**Action item:** Tally every line of the records below that includes "時刻にかかわらず", and reply with the total alone.

= = =

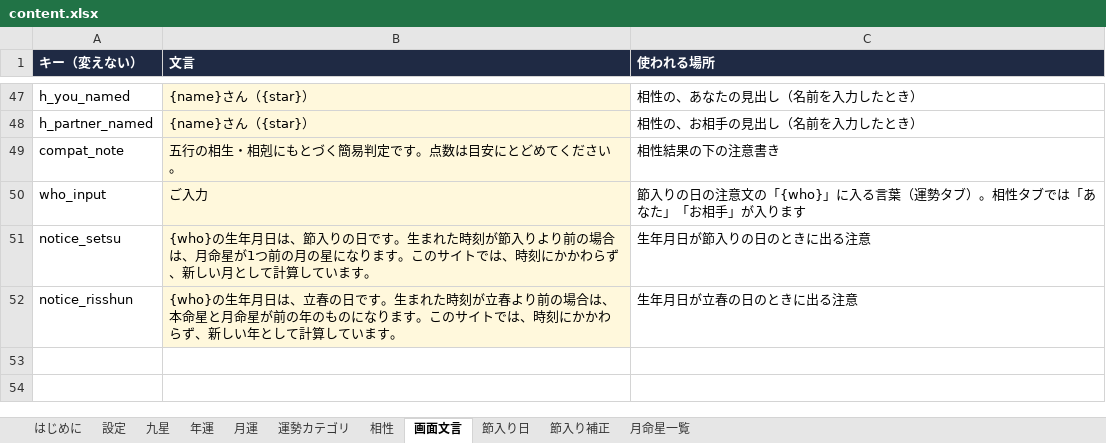
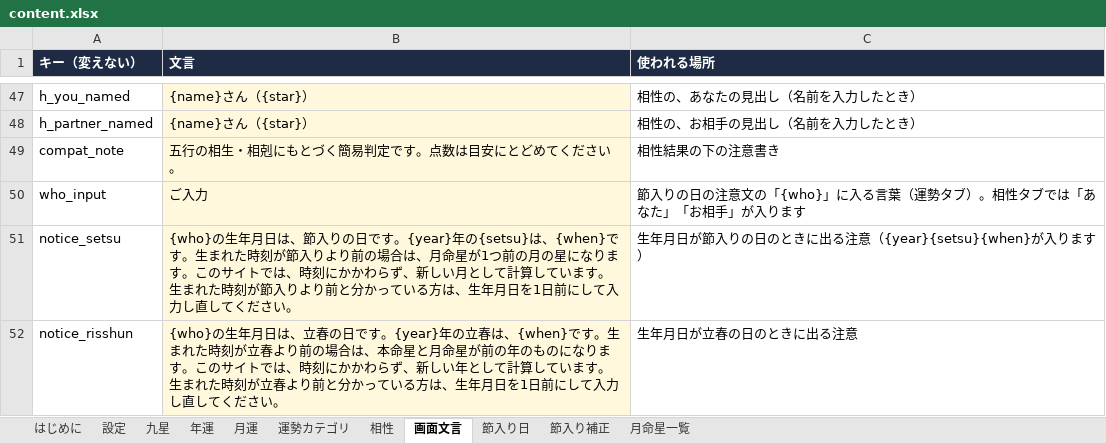
Before and after one commit to chungkyuhum/kigaku, an Excel workbook: content.xlsx, sheet 画面文言, drawn as a sheet; only a part is shown, gaps mark what is left out; values as stored, in another font and other column widths than the file's, no borders; the diff names each change by its address in the sheet, - before the commit and + after, or states it on an @@ line.

```diff
--- a/content.xlsx (sheet 画面文言)
+++ b/content.xlsx (sheet 画面文言)
-B51 (文言): …日です。生まれた時刻が節入りより前の場合は、月命星が1つ前の月の星になります。このサイトでは、時刻にかかわらず、新しい月として計算しています。
+B51 (文言): …日です。{year}年の{setsu}は、{when}です。生まれた時刻が節入りより前の場合は、月命星が1つ前の月の星になります。このサイトでは、時刻にかかわらず、新しい月として計算しています。生まれた時刻が節入りより前と分かっている方は、生年月日を1日前にして入力し直してください。
-C51 (使われる場所): 生年月日が節入りの日のときに出る注意
+C51 (使われる場所): 生年月日が節入りの日のときに出る注意（{year}{setsu}{when}が入ります）
-B52 (文言): …日です。生まれた時刻が立春より前の場合は、本命星と月命星が前の年のものになります。このサイトでは、時刻にかかわらず、新しい年として計算しています。
+B52 (文言): …日です。{year}年の立春は、{when}です。生まれた時刻が立春より前の場合は、本命星と月命星が前の年のものになります。このサイトでは、時刻にかかわらず、新しい年として計算しています。生まれた時刻が立春より前と分かっている方は、生年月日を1日前にして入力し直してください。
```
Also changed, not shown: sheet 節入り日, sheet はじめに, 1 other file.
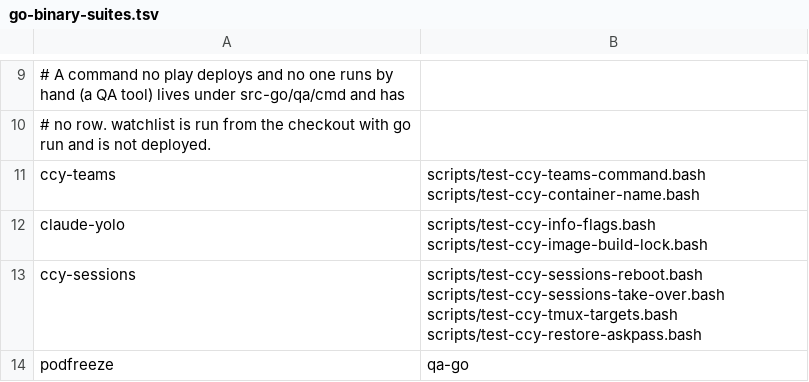
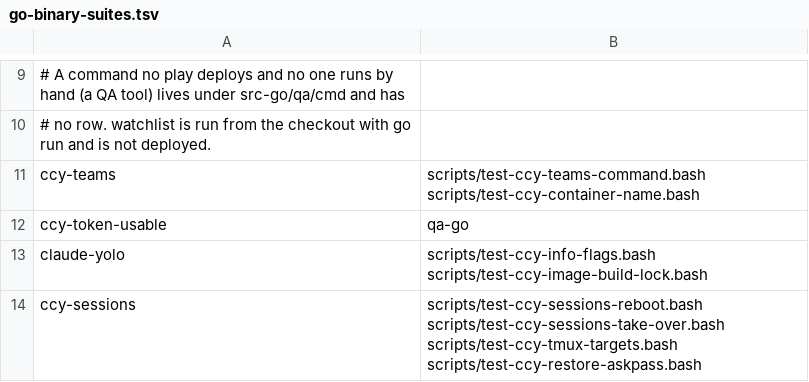
Before and after one commit to LongTermSupport/fedora-desktop, a TSV file: scripts/go-binary-suites.tsv, drawn as a sheet; only a part is shown, gaps mark what is left out; the shorter side is filled out with more unchanged rows; the diff names each change by its address in the sheet, - before the commit and + after, or states it on an @@ line.

```diff
--- a/scripts/go-binary-suites.tsv
+++ b/scripts/go-binary-suites.tsv
+row 12: ccy-token-usable | qa-go
```
Also changed, not shown: 52 other files.
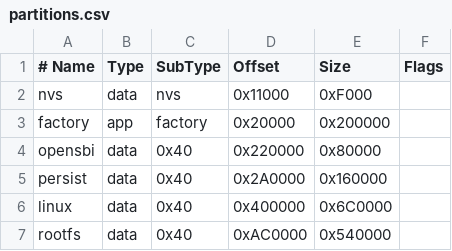
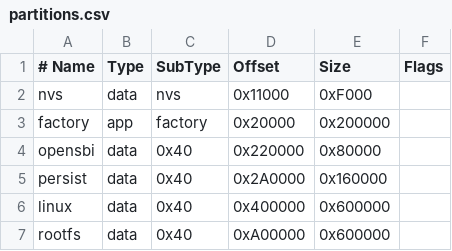
Before and after one commit to HeathenUK/esp32-s31-linux, a CSV file: bootloader/partitions.csv, drawn as a sheet.

```diff
--- a/bootloader/partitions.csv
+++ b/bootloader/partitions.csv
@@ -5,3 +5,3 @@ opensbi,  data, 0x40,    0x220000, 0x80000,
 persist,  data, 0x40,    0x2A0000, 0x160000,
-linux,    data, 0x40,    0x400000, 0x6C0000,
-rootfs,   data, 0x40,    0xAC0000, 0x540000,
+linux,    data, 0x40,    0x400000, 0x600000,
+rootfs,   data, 0x40,    0xA00000, 0x600000,
```
Also changed, not shown: 3 other files.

= = =

**Exercise response:** 4